March 12, 2021
by Jennifer Lendvai-Lintner
Nana and I had a special bond. Without question, she was the first bestie I ever had. Many of my deep-seated loves — shopping, potato chips, milk-glass lamps, scratch-off lottery tickets, fashion shows — can be directly traced to her influence. My nana, Clare Eleanora, was best of the best.
My eldest, Eleanóra, is named after Nana. I recall sitting on a couch next to my husband in a snug pub in England’s Lake District. It was the October before I would become pregnant, and it was that evening I first thought to swap the order of the names and call a future daughter Eleanóra Clare. No other name, I thought, could be more perfect.

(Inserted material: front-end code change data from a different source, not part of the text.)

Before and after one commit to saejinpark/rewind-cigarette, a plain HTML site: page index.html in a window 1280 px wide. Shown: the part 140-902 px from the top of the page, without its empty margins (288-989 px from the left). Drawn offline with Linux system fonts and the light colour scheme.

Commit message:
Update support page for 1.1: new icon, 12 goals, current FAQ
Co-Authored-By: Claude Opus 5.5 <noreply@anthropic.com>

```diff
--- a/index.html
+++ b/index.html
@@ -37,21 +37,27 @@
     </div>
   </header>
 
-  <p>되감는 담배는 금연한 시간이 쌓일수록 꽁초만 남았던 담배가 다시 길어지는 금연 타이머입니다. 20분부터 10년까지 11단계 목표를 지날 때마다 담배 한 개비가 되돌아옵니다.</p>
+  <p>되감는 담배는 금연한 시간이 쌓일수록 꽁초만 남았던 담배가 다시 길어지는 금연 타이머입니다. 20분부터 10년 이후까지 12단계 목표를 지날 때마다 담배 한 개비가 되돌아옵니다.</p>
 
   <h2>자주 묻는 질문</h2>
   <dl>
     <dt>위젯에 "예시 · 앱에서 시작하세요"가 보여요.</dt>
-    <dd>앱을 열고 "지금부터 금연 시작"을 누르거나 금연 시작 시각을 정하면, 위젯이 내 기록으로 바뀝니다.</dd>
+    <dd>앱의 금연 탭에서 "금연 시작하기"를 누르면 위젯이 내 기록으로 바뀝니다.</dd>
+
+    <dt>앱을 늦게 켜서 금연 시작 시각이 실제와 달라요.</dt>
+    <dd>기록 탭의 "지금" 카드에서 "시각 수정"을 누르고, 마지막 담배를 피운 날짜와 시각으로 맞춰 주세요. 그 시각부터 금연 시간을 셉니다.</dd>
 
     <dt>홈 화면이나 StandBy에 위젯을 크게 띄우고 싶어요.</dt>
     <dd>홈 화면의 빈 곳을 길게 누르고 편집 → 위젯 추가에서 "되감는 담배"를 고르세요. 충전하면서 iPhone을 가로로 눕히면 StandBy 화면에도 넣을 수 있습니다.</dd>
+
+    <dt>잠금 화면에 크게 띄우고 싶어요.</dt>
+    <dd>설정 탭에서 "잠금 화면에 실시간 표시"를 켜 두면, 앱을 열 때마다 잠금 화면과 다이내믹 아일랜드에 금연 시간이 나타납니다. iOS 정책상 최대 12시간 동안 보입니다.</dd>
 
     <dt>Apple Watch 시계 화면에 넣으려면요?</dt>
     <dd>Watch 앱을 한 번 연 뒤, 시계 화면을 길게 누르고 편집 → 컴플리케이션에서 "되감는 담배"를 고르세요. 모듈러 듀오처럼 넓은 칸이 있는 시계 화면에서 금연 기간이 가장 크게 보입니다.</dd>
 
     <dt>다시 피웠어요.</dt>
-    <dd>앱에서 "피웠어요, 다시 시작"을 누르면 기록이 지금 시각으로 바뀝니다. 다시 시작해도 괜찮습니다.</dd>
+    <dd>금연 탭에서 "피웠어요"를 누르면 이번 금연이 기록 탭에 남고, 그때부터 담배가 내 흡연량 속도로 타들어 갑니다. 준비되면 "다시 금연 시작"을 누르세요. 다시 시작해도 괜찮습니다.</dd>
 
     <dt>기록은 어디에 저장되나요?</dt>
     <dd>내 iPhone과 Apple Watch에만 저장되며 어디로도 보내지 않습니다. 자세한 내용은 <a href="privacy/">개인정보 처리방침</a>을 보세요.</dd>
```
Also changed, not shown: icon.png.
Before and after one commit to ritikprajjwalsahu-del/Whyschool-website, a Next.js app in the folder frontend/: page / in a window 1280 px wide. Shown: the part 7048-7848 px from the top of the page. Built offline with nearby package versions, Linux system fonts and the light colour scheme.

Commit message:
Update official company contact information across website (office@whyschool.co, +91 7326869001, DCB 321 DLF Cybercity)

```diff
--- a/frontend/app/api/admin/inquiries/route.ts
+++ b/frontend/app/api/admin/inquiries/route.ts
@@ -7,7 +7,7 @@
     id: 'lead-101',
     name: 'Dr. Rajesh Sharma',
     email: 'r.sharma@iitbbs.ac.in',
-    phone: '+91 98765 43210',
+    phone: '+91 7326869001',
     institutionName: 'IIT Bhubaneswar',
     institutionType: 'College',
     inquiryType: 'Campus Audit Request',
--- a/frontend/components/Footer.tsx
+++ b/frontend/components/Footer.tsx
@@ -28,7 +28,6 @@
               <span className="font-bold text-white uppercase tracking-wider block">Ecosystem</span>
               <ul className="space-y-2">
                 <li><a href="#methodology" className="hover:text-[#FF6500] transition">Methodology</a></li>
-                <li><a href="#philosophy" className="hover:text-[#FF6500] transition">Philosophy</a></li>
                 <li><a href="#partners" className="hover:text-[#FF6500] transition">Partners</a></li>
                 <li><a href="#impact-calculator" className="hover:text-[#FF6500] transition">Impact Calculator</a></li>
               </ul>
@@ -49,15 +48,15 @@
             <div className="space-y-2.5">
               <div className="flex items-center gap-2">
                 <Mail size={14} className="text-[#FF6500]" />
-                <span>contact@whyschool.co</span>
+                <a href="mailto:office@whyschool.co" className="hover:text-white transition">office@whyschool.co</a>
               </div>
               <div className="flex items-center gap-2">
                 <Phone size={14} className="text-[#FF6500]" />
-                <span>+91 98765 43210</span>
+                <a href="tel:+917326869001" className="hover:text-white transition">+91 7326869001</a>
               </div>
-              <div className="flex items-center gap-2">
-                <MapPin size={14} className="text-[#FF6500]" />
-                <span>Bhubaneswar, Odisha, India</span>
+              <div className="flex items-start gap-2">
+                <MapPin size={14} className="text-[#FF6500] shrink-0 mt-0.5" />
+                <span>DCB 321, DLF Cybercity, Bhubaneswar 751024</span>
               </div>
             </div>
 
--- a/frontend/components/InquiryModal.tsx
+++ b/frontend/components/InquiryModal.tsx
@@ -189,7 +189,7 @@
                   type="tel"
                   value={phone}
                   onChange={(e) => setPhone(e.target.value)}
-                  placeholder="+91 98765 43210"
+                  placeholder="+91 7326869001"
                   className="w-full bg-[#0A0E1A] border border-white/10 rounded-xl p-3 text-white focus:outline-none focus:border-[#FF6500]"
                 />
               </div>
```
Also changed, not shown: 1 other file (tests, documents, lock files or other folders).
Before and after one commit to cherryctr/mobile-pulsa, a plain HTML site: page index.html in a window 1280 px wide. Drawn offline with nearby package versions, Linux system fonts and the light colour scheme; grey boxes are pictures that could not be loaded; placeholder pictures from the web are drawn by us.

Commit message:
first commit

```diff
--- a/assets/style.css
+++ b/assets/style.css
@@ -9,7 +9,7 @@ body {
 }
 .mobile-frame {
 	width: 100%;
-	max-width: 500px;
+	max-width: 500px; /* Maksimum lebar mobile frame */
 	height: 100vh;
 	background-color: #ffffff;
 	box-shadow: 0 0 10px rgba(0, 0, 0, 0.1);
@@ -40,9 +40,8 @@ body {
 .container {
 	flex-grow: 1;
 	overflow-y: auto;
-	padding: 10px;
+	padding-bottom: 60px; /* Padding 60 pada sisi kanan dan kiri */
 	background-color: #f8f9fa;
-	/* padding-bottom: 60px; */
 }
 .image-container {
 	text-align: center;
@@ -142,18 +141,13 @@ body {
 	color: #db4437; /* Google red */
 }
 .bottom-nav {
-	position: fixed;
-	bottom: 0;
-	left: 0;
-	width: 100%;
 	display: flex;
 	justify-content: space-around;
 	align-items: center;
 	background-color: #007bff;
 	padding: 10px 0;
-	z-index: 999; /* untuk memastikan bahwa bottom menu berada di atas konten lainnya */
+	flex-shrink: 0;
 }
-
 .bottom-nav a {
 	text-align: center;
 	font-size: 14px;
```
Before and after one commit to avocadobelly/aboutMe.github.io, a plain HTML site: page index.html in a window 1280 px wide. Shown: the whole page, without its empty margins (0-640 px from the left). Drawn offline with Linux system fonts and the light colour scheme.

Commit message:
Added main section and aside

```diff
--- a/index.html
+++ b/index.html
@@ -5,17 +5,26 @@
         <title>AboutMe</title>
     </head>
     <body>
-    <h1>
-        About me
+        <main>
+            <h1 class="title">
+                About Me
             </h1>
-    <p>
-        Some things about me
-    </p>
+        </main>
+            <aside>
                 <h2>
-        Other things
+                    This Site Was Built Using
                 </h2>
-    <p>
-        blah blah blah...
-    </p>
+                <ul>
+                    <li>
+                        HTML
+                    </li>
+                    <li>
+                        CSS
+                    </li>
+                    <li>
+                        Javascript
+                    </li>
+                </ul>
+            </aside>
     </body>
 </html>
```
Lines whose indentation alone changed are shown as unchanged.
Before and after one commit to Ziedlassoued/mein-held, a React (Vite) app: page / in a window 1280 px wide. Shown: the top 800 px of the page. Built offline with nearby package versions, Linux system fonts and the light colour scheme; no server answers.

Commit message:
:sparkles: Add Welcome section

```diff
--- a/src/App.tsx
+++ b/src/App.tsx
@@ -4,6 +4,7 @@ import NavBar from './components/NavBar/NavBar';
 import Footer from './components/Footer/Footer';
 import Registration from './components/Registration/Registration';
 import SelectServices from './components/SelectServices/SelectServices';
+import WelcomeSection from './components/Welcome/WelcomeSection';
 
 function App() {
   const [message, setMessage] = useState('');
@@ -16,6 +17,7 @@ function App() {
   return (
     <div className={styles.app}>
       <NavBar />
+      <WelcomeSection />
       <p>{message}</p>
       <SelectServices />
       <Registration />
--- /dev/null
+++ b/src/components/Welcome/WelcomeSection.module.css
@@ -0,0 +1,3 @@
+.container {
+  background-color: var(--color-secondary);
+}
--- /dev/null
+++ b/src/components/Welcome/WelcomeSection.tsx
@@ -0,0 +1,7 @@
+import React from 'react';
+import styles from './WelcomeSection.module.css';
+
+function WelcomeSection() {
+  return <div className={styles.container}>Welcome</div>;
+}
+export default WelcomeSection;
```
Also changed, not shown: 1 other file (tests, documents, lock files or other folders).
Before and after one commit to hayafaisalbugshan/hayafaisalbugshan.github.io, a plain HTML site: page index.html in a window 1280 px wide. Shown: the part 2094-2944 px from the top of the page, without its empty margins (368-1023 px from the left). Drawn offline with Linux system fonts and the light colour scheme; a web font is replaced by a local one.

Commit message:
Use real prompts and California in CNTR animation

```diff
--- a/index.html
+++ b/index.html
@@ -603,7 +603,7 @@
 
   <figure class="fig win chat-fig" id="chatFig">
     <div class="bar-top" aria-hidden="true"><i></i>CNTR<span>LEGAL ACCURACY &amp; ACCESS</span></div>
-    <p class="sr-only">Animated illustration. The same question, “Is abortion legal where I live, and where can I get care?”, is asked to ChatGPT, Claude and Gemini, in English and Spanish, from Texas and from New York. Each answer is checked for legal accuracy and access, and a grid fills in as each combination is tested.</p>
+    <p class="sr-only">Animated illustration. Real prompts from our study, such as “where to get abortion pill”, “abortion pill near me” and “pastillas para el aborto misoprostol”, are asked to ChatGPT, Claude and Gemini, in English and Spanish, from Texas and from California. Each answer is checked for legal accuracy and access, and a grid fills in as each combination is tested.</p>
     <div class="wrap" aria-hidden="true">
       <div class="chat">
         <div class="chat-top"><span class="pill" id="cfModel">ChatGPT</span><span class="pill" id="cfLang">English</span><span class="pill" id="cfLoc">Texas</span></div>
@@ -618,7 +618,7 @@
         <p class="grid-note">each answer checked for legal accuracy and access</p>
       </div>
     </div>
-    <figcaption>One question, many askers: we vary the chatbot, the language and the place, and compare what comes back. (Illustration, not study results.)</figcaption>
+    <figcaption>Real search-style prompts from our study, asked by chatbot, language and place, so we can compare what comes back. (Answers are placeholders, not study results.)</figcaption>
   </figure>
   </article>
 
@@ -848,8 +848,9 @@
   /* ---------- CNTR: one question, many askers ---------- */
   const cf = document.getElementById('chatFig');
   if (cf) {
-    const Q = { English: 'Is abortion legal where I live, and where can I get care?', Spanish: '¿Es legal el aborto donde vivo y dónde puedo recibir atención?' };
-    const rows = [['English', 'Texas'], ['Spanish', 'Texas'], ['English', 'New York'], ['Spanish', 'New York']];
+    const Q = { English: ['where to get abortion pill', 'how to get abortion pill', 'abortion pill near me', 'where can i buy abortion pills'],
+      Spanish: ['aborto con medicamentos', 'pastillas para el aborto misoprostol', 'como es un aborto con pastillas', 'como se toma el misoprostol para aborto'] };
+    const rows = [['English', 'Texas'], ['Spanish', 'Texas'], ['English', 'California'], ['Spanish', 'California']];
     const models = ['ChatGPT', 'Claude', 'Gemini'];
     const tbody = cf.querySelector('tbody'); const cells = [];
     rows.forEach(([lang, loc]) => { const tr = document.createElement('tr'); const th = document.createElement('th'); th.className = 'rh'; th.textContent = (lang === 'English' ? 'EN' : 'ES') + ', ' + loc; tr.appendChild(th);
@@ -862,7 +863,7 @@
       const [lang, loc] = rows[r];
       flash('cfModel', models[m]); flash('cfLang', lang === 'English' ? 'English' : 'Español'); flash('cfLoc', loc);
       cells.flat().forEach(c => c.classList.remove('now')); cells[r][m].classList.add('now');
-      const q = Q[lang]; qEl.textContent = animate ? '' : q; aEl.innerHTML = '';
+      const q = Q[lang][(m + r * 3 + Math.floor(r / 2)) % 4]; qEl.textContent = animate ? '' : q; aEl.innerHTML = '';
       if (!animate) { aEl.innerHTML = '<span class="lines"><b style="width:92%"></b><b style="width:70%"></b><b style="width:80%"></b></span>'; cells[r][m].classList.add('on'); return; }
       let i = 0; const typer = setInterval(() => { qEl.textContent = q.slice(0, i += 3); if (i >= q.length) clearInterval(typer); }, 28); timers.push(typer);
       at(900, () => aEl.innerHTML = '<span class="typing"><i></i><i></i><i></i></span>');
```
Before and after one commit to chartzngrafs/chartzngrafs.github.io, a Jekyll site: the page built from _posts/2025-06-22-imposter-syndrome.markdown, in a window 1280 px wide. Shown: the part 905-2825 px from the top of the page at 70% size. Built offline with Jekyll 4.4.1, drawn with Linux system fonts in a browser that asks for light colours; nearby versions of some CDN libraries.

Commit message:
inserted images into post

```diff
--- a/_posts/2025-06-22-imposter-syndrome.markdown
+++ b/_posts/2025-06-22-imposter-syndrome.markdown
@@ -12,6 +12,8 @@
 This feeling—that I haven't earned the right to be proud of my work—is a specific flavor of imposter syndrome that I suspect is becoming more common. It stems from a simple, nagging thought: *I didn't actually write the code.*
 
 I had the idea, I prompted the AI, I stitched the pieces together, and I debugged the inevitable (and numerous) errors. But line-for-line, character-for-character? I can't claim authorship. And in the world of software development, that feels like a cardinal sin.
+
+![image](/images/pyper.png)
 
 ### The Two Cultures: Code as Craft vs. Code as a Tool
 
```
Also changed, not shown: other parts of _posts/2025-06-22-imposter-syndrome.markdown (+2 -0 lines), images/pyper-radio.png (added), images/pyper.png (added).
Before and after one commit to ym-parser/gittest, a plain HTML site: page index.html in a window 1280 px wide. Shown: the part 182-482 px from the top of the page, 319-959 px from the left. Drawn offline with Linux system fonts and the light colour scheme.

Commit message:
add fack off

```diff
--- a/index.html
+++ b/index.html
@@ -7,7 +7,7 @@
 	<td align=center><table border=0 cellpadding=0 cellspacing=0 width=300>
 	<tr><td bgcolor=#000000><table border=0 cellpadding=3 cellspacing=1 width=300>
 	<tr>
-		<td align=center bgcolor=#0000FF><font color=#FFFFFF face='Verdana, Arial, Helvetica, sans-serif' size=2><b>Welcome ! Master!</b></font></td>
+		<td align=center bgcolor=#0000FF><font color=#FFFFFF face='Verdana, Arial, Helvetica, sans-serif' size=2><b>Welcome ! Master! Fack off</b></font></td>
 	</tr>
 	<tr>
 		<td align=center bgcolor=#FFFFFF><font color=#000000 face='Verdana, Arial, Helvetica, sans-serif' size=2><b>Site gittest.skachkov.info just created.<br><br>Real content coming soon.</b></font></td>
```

A few months later, while living and teaching in London I had a nuisance of an issue with my visa that required me to travel all the way back to the United States to get sorted. In uncanny timing, I arrived home just as my nana’s health made a sudden and swift decline. Without my visa issue, I would have been across an ocean, instead of sitting at her bedside as her final, silent moments on this earth ticked away.
A year after, I cradled my six-pound-eight-ounce Eleanóra Clare, but I had lost my Clare Eleanora.
Ten years later, during my concerning pregnancy with Hilde, I chose to attend daily Mass during the Lenten season. It’s traditional for Catholics to fast or offer up some sacrificial act as preparation for Easter. Following a practice my parents held for years, I committed to daily Mass that year. It was a tumultuous time, and I figured grounding myself in the solemn, stripped-down ceremony that is weekday Mass would be good for me. So each day after school drop off, I joined a scattering of worshippers at Holy Trinity for the 8:30 am service.
Breaking with our family custom of sitting on the congregational right in the company of Sts. Peter and Paul depicted there in gleaming Byzantine style, that first morning I sat on the congregational left. It didn’t really make sense. But, for some inexplicable reason, when I went to Mass on my own those weekday mornings, the opposite side felt like home. It wasn’t until about halfway through Lent that I discovered why.
One morning, as I maneuvered my butt back on the pew after kneeling for a few introductory prayers, the pair of icons painted in my new neighborhood caught my eye. St. Francis of Assisi…
and St. Clare.
Wow, I exhaled. No offense to St. Clare, but she’s not one I would consider a celebrity saint like the aforementioned Sts. Peter, Paul, or Francis. I’d venture to say that St. Clare is much lesser-known. Yet, out of the entire body of saints, she was one of only four rendered in our church.
Each morning Clare had been right next to me. As I purposefully chose focus and prayer, leaning hard on faith rather than spiraling into the fear of a troubled pregnancy, she was there. All those mornings —standing just over my shoulder.
God has never failed to put me where I need to be, when I need to be there. Seldom do I understand why until hindsight reveals it. But it always does. Spectacularly.
There’s not a shred of possibility that I am ever in this alone.
Photo courtesy Stephen Lavinio
[Image description: Author Jennifer is pictured standing just behind and leaning down to her nana. The photo was taken on Jennifer's wedding day, so she is dressed in an ivory silk gown with thin straps, a beaded headband and a veil. Her nana is wearing a light green dress and jacket with pearl necklace and earrings. Both are smiling wide at the camera.]